*** DATA RECORDS

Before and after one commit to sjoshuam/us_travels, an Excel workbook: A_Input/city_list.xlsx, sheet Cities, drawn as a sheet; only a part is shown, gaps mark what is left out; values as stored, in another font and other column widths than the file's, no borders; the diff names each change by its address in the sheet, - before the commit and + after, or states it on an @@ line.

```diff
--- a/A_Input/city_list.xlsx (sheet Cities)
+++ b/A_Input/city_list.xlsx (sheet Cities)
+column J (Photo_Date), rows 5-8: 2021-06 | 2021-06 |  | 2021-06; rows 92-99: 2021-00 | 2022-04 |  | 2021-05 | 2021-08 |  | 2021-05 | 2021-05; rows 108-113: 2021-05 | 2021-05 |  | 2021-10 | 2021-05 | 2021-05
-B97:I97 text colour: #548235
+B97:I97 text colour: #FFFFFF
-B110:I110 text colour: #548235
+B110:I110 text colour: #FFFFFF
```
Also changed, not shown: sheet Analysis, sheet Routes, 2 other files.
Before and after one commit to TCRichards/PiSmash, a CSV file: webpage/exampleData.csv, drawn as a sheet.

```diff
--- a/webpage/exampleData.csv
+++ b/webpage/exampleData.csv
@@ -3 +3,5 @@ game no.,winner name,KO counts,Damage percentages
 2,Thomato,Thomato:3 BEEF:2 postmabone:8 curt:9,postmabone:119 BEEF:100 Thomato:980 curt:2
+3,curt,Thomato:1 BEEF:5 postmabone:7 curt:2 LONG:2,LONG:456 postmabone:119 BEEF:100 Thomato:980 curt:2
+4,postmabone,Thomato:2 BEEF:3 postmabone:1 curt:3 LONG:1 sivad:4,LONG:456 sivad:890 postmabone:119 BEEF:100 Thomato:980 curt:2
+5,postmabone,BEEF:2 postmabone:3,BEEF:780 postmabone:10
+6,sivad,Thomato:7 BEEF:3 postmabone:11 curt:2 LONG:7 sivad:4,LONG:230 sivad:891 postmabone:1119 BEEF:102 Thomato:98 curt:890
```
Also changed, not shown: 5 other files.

******
*** DATA RECORDS

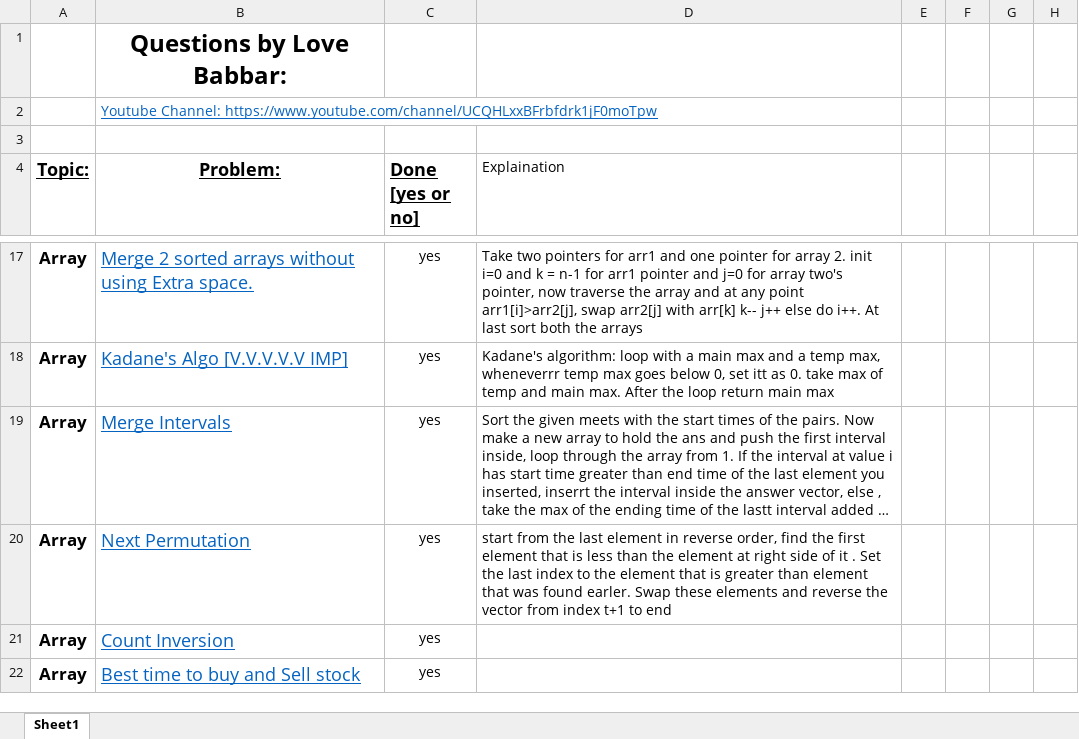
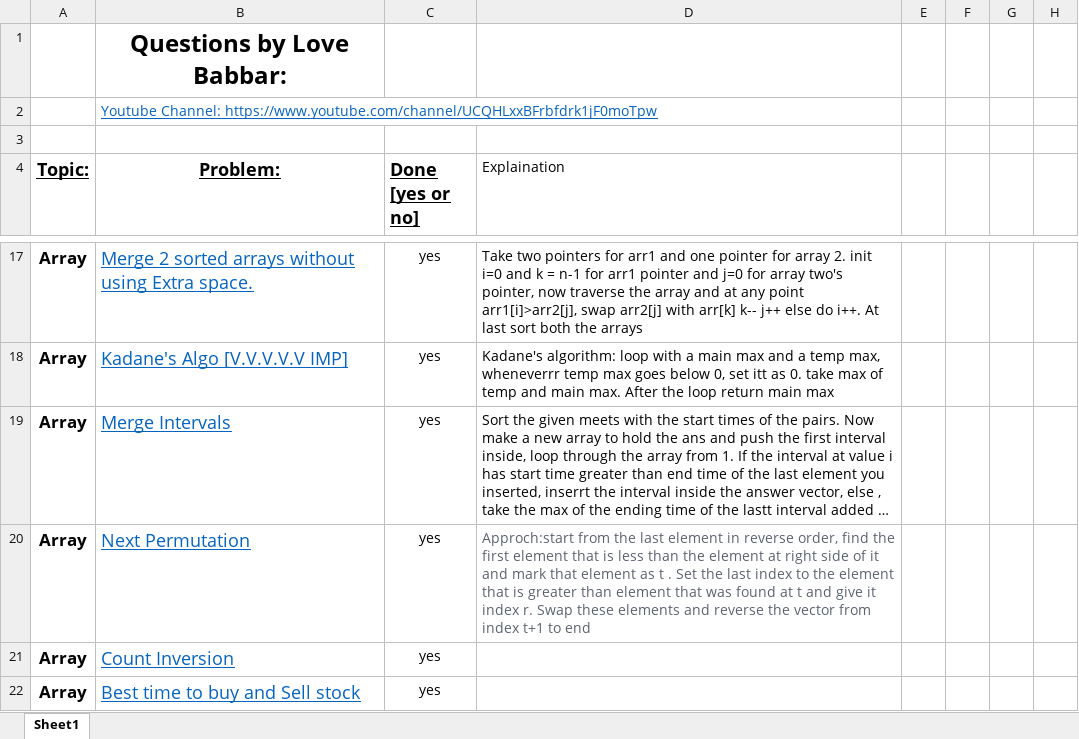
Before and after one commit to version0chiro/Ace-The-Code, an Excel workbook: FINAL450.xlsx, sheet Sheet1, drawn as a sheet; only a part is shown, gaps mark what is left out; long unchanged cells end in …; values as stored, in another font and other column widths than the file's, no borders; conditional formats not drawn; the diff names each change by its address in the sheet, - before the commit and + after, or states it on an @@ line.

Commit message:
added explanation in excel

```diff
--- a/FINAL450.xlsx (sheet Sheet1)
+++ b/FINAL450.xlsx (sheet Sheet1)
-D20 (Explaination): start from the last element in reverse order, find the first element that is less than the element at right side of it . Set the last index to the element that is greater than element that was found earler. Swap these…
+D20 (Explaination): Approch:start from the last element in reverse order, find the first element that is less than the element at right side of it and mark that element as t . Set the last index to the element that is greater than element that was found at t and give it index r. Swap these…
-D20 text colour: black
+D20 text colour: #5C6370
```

******

WHAT YOU HAVE TO DO
Count the lines of the records that contain the word "Also". Give only the count.

RESPONSE TO THIS TASK
2